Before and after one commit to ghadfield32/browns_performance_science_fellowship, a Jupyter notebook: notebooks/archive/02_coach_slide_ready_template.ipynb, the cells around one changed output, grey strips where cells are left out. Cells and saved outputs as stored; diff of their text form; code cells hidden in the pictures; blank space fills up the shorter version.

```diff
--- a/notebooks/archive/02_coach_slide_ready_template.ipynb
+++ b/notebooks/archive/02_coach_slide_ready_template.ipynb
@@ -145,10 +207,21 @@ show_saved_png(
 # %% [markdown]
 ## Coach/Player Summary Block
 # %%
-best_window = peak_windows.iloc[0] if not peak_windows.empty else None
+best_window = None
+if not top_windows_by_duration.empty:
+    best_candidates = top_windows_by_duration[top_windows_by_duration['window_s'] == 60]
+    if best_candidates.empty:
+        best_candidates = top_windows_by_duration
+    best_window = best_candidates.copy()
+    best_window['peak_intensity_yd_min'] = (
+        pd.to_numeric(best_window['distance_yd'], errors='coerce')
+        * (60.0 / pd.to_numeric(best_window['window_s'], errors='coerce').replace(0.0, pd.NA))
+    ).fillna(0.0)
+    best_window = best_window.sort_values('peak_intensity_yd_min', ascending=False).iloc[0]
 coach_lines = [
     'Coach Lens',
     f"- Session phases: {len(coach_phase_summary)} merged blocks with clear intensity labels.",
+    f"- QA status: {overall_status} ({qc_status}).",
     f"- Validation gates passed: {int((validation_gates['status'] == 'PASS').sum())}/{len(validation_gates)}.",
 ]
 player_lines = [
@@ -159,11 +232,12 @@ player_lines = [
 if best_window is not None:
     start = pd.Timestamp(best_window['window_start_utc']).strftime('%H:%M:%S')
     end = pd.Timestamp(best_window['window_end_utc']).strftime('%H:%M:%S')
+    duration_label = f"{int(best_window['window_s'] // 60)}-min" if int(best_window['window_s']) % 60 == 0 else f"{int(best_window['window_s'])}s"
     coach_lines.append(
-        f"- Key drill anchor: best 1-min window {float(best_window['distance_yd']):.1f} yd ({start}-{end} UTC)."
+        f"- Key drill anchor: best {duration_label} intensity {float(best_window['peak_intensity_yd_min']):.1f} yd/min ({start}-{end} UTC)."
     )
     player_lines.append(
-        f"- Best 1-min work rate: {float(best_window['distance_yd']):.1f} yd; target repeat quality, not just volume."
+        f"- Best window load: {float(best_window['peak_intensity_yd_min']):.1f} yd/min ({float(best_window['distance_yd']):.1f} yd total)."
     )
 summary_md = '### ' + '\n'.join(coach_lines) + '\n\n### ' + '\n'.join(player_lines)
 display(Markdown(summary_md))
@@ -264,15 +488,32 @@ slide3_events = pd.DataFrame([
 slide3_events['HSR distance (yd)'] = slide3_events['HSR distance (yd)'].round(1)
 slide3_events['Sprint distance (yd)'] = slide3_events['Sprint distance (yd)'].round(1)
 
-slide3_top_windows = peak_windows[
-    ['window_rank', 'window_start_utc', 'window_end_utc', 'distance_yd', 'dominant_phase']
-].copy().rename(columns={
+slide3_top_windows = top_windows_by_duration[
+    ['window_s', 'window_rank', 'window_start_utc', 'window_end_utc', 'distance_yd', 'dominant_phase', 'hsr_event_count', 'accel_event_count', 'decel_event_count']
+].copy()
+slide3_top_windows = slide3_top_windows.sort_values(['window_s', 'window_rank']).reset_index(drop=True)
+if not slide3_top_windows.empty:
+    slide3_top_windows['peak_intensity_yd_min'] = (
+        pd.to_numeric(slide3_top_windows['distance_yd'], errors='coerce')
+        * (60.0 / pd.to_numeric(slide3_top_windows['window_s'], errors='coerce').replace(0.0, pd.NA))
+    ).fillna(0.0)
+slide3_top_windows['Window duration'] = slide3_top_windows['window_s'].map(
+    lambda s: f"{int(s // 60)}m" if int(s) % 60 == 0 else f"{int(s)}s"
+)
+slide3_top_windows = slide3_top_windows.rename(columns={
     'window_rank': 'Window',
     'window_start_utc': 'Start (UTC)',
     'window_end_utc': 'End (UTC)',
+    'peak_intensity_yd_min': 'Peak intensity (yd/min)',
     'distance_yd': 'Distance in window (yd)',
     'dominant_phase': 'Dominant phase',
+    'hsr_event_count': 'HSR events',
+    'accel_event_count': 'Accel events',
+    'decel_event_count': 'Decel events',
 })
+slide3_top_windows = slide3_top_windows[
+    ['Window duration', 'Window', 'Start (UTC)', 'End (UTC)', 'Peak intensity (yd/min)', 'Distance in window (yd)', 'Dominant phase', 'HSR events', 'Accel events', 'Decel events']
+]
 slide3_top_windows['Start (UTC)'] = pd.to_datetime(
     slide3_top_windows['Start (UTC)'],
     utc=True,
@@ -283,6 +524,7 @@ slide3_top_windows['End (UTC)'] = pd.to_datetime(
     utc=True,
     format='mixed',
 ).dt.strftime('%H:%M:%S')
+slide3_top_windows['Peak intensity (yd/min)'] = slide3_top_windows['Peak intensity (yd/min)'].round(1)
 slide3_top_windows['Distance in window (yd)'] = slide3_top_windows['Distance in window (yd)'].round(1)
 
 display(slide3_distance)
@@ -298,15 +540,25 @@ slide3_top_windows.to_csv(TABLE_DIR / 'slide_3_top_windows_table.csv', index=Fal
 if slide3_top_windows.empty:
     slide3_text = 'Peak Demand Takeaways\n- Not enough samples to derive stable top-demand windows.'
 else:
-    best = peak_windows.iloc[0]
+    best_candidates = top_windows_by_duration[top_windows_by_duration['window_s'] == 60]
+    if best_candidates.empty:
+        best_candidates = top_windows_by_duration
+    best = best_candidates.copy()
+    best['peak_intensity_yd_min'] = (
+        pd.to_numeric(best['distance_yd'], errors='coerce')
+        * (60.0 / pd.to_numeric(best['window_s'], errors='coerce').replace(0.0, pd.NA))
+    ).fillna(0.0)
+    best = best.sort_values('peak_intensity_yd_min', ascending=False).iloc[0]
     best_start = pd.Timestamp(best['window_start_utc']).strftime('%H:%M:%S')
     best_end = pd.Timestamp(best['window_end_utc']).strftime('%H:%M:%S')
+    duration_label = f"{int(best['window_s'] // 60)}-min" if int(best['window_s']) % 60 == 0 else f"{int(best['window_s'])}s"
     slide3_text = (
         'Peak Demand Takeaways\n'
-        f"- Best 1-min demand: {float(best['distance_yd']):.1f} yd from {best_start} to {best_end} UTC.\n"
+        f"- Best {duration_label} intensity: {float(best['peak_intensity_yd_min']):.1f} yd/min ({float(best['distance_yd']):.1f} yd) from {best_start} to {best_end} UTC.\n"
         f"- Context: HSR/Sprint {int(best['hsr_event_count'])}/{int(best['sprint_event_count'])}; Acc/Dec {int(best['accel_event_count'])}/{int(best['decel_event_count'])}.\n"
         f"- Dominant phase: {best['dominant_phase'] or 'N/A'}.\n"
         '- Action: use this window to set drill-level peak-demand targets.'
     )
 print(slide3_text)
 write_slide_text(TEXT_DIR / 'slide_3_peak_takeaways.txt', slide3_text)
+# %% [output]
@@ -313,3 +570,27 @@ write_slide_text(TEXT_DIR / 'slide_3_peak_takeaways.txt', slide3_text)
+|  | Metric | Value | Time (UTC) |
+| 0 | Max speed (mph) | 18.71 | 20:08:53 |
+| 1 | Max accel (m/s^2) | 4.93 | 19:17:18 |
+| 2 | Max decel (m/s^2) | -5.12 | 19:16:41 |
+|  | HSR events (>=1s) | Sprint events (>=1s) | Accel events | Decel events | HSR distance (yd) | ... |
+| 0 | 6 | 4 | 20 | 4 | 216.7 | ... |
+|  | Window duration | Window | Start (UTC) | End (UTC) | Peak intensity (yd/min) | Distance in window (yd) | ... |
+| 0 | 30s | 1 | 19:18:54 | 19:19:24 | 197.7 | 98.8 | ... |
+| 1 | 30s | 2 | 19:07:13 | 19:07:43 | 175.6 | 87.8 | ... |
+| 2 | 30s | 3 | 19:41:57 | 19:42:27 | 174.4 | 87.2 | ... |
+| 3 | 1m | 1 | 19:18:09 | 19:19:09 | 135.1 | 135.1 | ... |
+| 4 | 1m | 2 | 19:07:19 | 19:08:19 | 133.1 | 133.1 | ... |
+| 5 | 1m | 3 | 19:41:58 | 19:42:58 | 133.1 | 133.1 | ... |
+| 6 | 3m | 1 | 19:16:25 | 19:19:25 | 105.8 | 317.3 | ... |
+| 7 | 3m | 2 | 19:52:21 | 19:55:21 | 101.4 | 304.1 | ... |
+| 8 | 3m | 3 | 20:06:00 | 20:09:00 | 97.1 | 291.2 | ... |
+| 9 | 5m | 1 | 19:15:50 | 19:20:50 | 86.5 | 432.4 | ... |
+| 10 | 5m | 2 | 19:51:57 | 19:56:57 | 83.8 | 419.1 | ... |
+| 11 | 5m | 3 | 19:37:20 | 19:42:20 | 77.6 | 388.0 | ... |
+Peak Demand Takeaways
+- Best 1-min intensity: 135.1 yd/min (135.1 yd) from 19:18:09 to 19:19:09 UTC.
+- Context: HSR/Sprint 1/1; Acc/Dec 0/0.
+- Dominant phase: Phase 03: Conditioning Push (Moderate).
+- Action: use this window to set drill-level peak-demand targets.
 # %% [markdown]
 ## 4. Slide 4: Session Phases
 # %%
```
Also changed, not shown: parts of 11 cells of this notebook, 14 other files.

------

What lines in the data above contain the word "archive"? Show them all.

§ Task response
Before and after one commit to ghadfield32/browns_performance_science_fellowship, a Jupyter notebook: notebooks/archive/02_coach_slide_ready_template.ipynb, the cells around one changed output, grey strips where cells are left out. Cells and saved outputs as stored; diff of their text form; code cells hidden in the pictures; blank space fills up the shorter version.
--- a/notebooks/archive/02_coach_slide_ready_template.ipynb
+++ b/notebooks/archive/02_coach_slide_ready_template.ipynb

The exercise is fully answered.